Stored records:
▼▼▼
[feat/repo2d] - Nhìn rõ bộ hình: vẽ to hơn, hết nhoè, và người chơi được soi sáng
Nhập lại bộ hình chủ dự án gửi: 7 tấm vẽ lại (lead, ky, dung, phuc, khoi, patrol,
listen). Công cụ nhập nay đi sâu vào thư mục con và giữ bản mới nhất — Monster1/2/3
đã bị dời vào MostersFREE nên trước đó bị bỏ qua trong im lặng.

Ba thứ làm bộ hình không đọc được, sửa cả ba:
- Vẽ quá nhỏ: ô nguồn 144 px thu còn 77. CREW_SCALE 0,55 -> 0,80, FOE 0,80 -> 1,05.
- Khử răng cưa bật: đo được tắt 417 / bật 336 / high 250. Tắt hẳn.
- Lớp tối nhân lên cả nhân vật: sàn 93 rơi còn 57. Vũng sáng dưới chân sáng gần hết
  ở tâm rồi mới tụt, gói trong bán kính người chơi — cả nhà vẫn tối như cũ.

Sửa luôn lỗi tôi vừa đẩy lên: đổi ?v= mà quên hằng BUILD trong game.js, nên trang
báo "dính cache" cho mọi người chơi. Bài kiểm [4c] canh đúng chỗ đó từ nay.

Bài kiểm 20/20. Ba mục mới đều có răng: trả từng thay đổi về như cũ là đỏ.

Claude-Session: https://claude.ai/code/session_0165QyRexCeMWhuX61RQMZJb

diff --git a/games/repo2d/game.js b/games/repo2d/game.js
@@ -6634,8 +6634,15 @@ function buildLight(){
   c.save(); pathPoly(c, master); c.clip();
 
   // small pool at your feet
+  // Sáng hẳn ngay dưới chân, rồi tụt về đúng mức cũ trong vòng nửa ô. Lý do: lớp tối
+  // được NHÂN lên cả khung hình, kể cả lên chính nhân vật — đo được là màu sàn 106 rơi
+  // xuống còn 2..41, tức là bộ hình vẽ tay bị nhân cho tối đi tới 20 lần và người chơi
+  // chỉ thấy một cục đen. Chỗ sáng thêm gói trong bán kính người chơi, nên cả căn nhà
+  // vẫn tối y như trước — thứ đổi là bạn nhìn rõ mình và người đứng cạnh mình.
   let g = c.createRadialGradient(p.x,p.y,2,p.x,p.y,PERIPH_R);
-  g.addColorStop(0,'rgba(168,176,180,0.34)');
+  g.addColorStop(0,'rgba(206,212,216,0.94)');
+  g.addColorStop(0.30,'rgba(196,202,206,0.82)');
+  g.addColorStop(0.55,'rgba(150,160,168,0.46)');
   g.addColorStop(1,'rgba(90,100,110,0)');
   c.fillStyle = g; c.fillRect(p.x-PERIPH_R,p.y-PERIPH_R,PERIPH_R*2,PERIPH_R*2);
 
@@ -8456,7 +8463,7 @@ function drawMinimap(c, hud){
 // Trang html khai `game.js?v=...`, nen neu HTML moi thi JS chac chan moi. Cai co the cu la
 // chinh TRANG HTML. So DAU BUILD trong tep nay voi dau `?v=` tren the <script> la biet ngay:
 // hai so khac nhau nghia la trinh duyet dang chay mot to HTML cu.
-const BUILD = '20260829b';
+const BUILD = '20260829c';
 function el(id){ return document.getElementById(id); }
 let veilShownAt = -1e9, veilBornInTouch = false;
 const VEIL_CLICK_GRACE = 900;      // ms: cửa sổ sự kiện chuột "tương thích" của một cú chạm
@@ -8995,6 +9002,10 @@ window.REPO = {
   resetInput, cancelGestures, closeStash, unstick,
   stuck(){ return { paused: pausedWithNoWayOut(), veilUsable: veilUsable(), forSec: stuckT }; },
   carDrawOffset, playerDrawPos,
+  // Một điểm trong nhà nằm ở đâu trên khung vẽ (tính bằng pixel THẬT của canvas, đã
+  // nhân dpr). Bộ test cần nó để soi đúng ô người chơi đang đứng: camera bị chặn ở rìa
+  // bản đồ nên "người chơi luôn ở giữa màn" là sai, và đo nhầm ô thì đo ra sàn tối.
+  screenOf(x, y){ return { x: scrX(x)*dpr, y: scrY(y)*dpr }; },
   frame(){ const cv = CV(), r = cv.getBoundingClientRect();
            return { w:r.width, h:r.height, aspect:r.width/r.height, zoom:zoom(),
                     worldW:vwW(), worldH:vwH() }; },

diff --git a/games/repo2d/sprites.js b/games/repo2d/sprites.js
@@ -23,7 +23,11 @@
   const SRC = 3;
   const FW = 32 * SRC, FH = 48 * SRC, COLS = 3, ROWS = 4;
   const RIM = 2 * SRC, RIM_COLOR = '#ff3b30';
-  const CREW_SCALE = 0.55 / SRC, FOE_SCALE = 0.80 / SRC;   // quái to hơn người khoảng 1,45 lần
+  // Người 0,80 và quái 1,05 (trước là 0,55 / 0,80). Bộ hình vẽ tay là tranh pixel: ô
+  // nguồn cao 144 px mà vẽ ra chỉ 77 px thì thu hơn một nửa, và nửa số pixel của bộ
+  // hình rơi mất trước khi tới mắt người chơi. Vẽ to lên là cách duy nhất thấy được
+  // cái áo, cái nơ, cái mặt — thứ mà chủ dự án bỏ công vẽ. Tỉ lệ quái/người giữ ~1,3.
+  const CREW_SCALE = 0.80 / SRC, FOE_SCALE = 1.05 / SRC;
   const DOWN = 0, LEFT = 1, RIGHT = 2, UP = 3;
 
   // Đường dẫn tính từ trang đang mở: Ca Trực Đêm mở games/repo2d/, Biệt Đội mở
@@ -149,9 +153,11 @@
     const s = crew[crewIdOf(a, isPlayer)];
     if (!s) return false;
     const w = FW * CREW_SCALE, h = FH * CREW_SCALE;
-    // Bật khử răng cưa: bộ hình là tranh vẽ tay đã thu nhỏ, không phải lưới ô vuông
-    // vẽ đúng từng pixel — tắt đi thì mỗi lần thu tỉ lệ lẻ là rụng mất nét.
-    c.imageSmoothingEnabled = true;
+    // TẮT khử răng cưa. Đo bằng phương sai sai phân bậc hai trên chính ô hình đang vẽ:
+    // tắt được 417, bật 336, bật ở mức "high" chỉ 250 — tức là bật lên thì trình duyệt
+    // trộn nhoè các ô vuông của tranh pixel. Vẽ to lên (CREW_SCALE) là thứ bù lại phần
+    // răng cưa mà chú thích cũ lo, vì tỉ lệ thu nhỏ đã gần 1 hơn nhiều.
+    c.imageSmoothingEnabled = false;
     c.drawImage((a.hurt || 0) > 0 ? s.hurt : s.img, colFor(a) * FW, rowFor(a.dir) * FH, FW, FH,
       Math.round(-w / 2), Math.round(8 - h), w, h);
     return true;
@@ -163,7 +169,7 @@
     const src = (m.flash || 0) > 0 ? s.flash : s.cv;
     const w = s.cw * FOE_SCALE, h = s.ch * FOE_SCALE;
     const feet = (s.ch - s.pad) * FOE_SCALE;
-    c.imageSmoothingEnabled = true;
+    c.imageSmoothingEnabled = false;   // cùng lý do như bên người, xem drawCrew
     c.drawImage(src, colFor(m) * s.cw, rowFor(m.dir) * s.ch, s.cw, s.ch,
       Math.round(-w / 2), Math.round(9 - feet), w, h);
▲▲▲
Whenever a line of the records above contains the word "được", it counts toward the total; give that total alone.

6